**EXERCISE DIRECTIONS:** Copy out, from the entries below, each line holding the string "numrunways".

(RECORD EXTRACTS Opens)

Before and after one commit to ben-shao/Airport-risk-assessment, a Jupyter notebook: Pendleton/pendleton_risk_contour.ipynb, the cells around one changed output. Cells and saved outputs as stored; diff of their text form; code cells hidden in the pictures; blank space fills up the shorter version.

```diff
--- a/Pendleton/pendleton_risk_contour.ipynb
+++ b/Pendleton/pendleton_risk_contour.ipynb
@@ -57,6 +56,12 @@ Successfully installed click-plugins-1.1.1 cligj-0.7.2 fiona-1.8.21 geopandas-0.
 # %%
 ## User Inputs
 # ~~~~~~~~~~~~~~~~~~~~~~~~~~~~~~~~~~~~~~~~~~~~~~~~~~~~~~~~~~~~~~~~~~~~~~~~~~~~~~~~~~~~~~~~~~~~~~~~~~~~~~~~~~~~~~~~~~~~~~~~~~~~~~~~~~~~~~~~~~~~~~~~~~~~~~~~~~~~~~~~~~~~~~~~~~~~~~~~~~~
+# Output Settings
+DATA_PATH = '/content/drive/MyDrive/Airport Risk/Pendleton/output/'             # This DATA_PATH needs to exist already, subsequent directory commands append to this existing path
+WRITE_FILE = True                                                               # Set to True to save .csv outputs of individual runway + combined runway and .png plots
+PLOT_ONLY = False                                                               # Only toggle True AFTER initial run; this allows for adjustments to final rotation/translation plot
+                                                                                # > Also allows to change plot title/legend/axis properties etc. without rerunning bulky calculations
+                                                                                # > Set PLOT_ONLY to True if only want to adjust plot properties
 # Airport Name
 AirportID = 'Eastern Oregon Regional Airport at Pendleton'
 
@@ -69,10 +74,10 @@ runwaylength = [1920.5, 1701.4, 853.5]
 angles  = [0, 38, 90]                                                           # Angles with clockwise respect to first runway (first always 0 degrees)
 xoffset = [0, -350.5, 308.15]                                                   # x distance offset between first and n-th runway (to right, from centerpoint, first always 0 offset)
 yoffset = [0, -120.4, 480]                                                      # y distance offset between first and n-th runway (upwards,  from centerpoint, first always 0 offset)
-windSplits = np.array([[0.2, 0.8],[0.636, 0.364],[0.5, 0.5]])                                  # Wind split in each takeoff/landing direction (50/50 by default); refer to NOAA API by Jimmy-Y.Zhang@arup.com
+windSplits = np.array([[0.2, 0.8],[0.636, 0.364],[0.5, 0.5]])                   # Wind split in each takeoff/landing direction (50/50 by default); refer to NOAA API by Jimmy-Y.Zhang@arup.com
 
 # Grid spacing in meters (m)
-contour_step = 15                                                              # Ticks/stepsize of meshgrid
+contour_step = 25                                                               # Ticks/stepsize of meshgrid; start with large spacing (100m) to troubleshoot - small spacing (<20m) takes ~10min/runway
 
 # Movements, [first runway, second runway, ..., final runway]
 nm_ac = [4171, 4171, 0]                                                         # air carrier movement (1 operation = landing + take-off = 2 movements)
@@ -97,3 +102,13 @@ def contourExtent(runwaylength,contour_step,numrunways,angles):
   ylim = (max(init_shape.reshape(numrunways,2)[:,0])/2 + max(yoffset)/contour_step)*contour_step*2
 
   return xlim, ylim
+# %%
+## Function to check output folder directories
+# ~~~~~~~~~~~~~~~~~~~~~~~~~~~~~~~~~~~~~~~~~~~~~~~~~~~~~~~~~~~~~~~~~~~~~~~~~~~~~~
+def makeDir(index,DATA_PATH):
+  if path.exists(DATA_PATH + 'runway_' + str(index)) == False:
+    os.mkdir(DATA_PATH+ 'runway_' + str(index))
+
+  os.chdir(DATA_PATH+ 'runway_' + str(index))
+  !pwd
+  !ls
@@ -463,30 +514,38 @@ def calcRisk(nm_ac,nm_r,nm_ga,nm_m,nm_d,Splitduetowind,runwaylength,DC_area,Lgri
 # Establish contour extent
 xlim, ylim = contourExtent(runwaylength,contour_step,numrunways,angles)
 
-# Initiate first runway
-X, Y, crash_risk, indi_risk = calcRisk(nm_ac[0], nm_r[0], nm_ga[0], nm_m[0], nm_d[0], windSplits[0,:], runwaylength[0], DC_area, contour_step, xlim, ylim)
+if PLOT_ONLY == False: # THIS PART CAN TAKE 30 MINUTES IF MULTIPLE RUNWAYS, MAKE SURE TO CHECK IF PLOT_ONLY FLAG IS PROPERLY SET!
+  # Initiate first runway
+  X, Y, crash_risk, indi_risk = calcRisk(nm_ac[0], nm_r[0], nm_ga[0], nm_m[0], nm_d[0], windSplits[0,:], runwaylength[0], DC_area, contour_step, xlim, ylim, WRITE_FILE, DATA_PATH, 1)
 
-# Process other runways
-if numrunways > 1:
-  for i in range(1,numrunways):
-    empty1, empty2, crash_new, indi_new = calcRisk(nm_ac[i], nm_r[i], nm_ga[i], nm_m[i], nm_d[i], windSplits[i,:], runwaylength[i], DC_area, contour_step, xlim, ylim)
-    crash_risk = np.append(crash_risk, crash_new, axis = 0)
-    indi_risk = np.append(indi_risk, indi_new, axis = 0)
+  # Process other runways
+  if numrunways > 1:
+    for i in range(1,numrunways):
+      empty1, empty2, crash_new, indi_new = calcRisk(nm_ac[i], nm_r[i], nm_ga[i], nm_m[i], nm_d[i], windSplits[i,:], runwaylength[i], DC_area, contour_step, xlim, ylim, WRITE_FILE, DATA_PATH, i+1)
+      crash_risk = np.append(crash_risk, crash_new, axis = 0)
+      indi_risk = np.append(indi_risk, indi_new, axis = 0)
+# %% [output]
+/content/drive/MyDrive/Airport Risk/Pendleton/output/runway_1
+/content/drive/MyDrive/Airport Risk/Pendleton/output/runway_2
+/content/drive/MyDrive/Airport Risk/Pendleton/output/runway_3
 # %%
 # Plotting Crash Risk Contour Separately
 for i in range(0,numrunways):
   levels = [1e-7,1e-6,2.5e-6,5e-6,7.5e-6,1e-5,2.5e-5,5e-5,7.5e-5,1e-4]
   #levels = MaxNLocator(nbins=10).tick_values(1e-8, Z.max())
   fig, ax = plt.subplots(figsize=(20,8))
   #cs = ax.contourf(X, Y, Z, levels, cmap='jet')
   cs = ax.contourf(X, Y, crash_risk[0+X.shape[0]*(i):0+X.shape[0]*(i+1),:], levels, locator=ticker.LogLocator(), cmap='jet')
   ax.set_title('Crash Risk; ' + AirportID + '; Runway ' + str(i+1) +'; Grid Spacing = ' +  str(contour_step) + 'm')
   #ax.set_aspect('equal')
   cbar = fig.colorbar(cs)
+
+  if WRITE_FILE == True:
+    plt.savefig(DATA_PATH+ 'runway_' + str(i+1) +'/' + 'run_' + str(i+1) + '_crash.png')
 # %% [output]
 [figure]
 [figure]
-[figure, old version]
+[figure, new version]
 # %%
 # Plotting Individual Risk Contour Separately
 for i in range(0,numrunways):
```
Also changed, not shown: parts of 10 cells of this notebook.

(RECORD EXTRACTS Closes)

**THE COMPLETED TASK:**
@@ -97,3 +102,13 @@ def contourExtent(runwaylength,contour_step,numrunways,angles):
   ylim = (max(init_shape.reshape(numrunways,2)[:,0])/2 + max(yoffset)/contour_step)*contour_step*2
 xlim, ylim = contourExtent(runwaylength,contour_step,numrunways,angles)
-if numrunways > 1:
-  for i in range(1,numrunways):
+  if numrunways > 1:
+    for i in range(1,numrunways):
 for i in range(0,numrunways):
 for i in range(0,numrunways):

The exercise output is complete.